Growing up, I thought little of my home parish as I dutifully climbed into the family car each weekend. Upon pulling into the parking lot, I would scan the cars around me to get a sense of who would be inside and who I would attempt to chat with after Mass. It was a similar situation inside the church and it often appeared that the same people occupied the same pews week after week. While waiting for Mass to begin, I would flip through the weekly bulletin to read my pastor’s notes, read the calendar of upcoming events, and note the changes in the parish pantry and collection amount. After Mass, I’d remain to chat with the celebrant and anyone I knew for a few minutes before going off into the rest of my week. I was surely aware of the opportunities available to me at the destination of my parish, but for me it was little more than just that: a destination.
Now that I’m older and have been blessed to have my faith deepened, I am more mindful of how the impact of being active in the life of my local church has supported me throughout each week. It’s like going through school: day in and day out is a routine, but after finishing, you’re able to look back and see the changes that have affected the rest of your life. At this point in my life, however, I am rarely back in my home diocese. I remain connected to life there through diocesan livestreams and social media. With the embrace of such technology, how easy and effective it has become to share news and coverage of the rich variety of events within the Church!
The ability to electronically minister to and participate in the life of the local church can also be employed to the service of the diocese’s well-being. Recently, I came across the launch video for my diocese’s new “Faith to Move Mountains” endowment campaign. In it, the bishop explained the current state of the local Church and the need to jumpstart a new and rather audacious level of diocesan-wide financial support in order to continue to provide the same or better quality of services to the community: “This is our Church,” he said, looking directly through the camera at me, “This is our home. We are bracing ourselves— getting ourselves ready— for the future.” It was then that I realized how much the diocese depended on each of its parishes, which then depend on the support of their respective congregations (i.e. me) for the fulfillment of its ministries in order to continuously bring about the world’s fruitful encounter with the Risen Lord. For all the good each of our local churches do for us, how can we repay in kind? Certainly by paying attention during Mass and attending the various catechetical, service, or social events advertised in the parish, but these are not givens to be taken for granted and they often incur a cost on the parish. As my bishop observed:
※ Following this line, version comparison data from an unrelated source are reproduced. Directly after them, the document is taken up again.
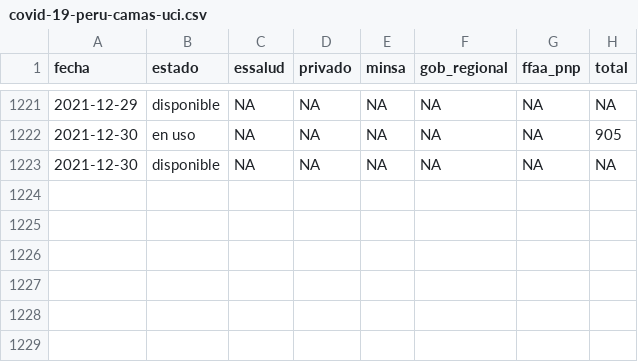
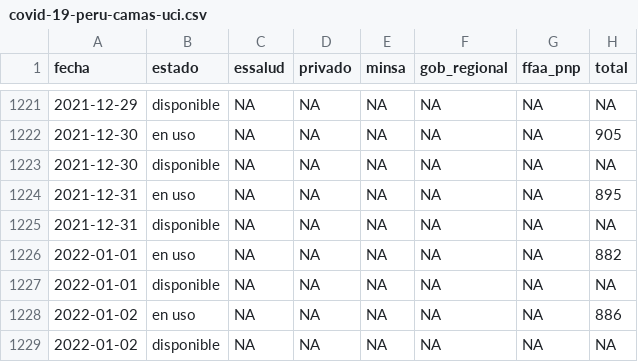
Before and after one commit to jmcastagnetto/covid-19-peru-data, a CSV file: datos/covid-19-peru-camas-uci.csv, drawn as a sheet; only a part is shown, gaps mark what is left out; the diff names each change by its address in the sheet, - before the commit and + after, or states it on an @@ line.

Commit message:
Datos del 2021-12-31, 2022-01-01 y 2022-01-02, extraídos de reportes de DGE y comunicados del MINSA

```diff
--- a/datos/covid-19-peru-camas-uci.csv
+++ b/datos/covid-19-peru-camas-uci.csv
+row 1224: 2021-12-31 | en uso | NA | NA | NA | NA | NA | 895
+row 1225: 2021-12-31 | disponible | NA | NA | NA | NA | NA | NA
+row 1226: 2022-01-01 | en uso | NA | NA | NA | NA | NA | 882
+row 1227: 2022-01-01 | disponible | NA | NA | NA | NA | NA | NA
+row 1228: 2022-01-02 | en uso | NA | NA | NA | NA | NA | 886
+row 1229: 2022-01-02 | disponible | NA | NA | NA | NA | NA | NA
```
Also changed, not shown: datos/covid-19-peru-detalle-hospitalizados.csv, 15 other files.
Catholic priests are there for the whole week. They’re there after the sermon is over after the Word is preached. Not just on Sunday mornings. They’re in our schools. They are at our hospital beds all hours of the day and night. They’re listening to our sins in the confessional. They’re counseling people… You won’t believe sometimes what people bring to the priest with the expectation that it’s going to be better when they walk out the door… Preaching the Gospel doesn’t cost a dime. Everything else, however, everything that our parishes need and try to do for you, our parishioners, carries a price.
The life of the Church is so very dependent on the full and active participation of its members. Not only when times are good, but especially when times are tough. Rather than running to the parking lot immediately after Mass, taking the time to personally befriend the priests and staff of the parish, continuing to participate in the charitable works of the church, supporting the businesses that sponsor ads in the weekly bulletin, and inviting others to join in doing so are some effective alternatives to simply cutting a check. Supporting each other through acts of service, stewardship and participate in parish events is at the heart of Christian goodwill. As each of us depends on the Church to guide us into Heaven, so does she look upon us to help her in her most noble evangelical enterprise of preaching the Gospel and serving the poor. I invite you to make your parish more than simply a destination. Do your part to help build a thriving parish community so that, together, you may all say, “this is our home!”